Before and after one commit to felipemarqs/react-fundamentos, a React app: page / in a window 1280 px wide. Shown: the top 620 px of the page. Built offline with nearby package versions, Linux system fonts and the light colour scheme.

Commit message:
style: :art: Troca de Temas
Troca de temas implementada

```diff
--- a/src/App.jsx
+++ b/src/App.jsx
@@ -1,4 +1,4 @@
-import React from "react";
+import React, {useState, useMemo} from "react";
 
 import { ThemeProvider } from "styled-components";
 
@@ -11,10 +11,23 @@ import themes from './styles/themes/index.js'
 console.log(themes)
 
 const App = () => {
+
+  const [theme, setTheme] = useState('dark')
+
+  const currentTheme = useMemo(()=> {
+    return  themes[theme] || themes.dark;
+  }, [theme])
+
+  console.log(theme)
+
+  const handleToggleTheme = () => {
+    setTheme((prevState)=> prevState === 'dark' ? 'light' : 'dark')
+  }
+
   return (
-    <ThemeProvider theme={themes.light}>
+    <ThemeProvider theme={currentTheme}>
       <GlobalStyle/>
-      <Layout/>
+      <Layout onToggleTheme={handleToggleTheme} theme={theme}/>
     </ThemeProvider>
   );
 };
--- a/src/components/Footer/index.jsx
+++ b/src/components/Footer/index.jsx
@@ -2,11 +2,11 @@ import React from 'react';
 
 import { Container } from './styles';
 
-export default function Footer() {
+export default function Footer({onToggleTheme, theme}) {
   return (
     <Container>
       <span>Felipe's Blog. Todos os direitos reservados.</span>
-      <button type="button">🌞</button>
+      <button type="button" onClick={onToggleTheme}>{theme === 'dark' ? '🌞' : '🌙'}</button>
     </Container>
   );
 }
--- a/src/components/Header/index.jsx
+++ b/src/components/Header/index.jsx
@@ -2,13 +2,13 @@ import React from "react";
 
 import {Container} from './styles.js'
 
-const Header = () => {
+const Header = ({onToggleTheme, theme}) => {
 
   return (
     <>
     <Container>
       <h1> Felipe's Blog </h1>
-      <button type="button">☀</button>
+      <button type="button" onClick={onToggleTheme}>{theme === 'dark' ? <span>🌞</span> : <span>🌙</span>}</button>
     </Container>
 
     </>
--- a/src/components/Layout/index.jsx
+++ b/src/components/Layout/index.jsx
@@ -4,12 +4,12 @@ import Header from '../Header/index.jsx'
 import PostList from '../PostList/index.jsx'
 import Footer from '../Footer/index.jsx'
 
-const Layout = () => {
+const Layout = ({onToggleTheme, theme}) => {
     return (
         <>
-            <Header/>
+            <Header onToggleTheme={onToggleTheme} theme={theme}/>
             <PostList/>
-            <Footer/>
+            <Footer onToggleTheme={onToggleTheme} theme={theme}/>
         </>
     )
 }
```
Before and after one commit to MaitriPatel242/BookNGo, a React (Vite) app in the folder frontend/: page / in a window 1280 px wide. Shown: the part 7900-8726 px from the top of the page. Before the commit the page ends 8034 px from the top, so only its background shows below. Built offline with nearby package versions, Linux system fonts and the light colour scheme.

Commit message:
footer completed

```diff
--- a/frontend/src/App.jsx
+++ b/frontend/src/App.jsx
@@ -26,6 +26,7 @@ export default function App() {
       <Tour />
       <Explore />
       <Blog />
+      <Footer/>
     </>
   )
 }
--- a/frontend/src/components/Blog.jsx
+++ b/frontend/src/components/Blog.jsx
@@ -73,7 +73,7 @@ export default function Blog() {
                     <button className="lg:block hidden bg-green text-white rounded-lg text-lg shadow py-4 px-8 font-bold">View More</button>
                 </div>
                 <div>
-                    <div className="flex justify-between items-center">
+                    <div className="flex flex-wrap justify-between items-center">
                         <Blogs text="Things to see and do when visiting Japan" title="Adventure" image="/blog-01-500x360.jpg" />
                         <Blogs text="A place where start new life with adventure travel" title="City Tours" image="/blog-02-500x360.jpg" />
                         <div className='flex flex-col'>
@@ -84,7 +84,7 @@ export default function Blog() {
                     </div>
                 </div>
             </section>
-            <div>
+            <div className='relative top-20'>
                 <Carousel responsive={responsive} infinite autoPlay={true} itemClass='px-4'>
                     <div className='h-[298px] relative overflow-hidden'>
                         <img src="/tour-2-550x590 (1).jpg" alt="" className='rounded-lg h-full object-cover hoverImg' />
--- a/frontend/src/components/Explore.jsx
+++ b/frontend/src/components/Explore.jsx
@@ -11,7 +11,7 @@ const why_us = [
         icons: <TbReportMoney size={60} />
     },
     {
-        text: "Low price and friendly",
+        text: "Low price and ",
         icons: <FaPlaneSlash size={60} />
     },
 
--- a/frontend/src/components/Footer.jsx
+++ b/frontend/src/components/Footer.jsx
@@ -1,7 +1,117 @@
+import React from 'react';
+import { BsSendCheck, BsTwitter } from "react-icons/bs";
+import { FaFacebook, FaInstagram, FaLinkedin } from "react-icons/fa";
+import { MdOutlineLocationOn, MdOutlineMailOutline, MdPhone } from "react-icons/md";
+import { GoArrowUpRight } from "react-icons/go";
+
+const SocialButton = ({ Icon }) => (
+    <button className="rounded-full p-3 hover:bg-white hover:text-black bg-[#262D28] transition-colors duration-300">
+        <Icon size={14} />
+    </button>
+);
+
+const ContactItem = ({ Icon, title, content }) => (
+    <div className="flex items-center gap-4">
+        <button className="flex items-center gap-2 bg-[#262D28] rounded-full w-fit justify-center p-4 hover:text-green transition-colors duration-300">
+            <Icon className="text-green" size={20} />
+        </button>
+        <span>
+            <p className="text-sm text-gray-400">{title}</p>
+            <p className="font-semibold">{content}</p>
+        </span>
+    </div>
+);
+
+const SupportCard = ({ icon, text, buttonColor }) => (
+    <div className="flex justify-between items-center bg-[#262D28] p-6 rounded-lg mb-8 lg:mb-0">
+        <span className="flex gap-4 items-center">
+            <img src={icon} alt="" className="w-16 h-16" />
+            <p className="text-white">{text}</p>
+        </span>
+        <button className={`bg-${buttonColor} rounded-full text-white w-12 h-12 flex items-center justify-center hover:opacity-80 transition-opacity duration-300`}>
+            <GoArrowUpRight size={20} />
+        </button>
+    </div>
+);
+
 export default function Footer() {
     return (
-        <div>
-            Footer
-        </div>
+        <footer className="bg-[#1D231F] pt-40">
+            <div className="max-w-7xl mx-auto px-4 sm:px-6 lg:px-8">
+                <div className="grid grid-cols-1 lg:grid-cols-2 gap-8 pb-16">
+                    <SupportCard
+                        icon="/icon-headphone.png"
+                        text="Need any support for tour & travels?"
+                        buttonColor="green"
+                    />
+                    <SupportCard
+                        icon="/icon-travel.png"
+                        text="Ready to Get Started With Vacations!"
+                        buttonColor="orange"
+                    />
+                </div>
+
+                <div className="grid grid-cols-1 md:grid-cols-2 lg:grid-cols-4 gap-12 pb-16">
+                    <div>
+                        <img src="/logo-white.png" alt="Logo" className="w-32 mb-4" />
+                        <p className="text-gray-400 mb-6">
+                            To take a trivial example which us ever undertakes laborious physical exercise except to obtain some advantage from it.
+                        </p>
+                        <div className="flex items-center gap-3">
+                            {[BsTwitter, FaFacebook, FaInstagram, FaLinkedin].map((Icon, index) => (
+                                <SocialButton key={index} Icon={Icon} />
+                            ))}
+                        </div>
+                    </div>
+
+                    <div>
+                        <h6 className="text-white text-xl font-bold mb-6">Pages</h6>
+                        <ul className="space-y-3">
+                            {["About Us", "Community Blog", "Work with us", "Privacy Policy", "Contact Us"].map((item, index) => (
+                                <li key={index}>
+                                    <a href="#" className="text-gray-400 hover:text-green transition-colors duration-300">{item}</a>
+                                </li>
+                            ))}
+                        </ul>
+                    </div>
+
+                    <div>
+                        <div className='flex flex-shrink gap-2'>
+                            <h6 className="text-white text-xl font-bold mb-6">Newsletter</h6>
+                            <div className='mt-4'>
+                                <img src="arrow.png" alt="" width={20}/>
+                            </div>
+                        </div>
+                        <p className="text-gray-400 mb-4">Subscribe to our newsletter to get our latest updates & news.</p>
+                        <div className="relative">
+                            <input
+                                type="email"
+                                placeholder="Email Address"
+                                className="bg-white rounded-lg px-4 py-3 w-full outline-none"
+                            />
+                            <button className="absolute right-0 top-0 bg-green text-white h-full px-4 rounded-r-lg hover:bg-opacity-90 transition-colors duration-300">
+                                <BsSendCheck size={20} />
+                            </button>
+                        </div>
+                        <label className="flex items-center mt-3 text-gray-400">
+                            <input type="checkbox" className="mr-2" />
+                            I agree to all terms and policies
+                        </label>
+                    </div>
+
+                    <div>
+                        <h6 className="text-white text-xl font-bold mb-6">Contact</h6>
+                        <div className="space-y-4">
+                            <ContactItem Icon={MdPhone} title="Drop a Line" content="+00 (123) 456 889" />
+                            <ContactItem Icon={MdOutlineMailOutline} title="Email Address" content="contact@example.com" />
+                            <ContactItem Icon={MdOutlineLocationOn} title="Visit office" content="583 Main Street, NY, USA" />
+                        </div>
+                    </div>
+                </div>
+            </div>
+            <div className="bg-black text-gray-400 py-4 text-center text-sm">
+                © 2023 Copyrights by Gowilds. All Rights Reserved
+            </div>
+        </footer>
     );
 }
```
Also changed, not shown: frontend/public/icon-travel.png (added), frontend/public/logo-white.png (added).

---+---

* _Problem details_
Wherever "Header" occurs in the entries above, copy the line it sits on.

* _Response area_
--- a/src/components/Header/index.jsx
+++ b/src/components/Header/index.jsx
-const Header = () => {
+const Header = ({onToggleTheme, theme}) => {
@@ -4,12 +4,12 @@ import Header from '../Header/index.jsx'
-            <Header/>
+            <Header onToggleTheme={onToggleTheme} theme={theme}/>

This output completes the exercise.